In Bangladesh, where the Delta variant of the Covid virus is raging out of control, Christian Solidarity International (CSI) is supporting a local partner to bring food aid to people in desperate need, including children living on the streets.
“People are dying on the streets and in front of hospitals. The price of rice has almost doubled, along with that of other foodstuffs. We don’t know what to do, the situation is hopeless.” This was the alarming message CSI received from project partner William Sammader on July 28.
Sammader and his team have been working non-stop since the outbreak of the Covid pandemic in Bangladesh last summer to bring relief to those who have lost their livelihoods and means of self-support owing to the lockdown. They have delivered hundreds of food parcels, as well as masks, soap and disinfectant.
One year on, the team is tired. But instead of getting better, the Covid situation has become much worse in recent weeks with the spread of a highly infectious variant.
“This time we are really nervous. Young people are dying of the new Delta variant,” said Samadder, noting that the virus has spread from the cities to rural areas. On July 29, following a religious holiday when thousands of people traveled to see their families, squeezing into overfilled public transportation, 16,000 new cases were recorded. Less than three percent of Bangladesh’s 160 million population have been vaccinated.

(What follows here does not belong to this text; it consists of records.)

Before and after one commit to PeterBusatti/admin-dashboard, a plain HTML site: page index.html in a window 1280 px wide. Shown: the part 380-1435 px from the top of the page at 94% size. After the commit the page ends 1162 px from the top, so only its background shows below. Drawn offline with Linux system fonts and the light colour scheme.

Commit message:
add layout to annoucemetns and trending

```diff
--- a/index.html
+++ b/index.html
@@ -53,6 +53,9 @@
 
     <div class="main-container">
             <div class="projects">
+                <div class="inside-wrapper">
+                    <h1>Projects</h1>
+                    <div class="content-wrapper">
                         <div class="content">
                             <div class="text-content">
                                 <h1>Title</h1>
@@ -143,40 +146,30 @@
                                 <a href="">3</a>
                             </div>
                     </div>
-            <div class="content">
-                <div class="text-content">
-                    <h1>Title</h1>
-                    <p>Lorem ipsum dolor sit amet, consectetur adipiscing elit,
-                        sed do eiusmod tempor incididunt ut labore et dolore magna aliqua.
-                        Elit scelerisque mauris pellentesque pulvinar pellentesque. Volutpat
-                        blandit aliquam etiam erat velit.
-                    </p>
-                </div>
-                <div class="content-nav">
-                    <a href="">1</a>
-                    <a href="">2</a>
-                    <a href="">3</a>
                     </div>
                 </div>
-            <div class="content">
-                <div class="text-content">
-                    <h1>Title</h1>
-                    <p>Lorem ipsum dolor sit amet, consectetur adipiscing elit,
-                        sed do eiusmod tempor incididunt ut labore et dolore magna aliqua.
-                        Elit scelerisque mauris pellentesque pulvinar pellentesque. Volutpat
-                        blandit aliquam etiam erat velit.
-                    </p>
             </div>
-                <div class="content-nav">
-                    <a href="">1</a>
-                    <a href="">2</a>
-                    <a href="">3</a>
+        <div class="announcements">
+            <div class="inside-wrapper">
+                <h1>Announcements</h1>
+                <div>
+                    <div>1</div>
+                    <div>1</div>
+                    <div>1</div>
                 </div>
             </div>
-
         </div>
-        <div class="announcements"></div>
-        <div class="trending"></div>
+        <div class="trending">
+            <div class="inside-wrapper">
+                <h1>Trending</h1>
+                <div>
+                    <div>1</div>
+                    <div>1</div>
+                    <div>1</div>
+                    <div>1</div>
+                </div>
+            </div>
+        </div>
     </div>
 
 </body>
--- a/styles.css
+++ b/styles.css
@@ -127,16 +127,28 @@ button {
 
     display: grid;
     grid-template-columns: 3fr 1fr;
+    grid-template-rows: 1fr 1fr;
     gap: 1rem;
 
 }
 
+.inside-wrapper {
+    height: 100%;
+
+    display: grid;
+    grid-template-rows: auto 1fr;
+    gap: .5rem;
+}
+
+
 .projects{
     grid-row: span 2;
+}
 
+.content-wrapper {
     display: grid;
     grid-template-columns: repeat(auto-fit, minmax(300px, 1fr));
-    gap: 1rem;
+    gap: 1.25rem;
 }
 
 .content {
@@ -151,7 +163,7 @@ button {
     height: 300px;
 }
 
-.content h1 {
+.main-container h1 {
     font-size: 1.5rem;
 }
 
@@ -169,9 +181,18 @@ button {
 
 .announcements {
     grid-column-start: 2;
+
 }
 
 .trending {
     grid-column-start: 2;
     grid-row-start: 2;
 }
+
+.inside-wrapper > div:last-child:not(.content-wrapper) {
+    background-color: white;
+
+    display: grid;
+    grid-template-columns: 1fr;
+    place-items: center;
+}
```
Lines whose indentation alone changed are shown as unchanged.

Food for streetchildren
Children are suffering the most, our partner reports. For 18 months they have not been able to go to school, and very few have mobile phones or internet access for online home schooling. As a result, thousands have been forced into child labor or child marriage as their only means of survival.
In response to the rising need, Samadder’s team have now resumed the distribution of food to streetchildren in the capital, Dhaka, that they carried out last October and November. Every day some 100 children visit the street kitchen and are ensured at least one hot meal daily. The children feel safe and protected, knowing their needs are being taken care of.
Samadder reports that during one distribution of meals a young boy recounted how he had been stopped on the street by a policeman who told him to stay at home. “That stupid policeman, if he only knew that I don’t have a home”, the boy told Samadder.
Your donations allow CSI to continue to support the vital work of William Samadder and his team. Thanks for giving generously.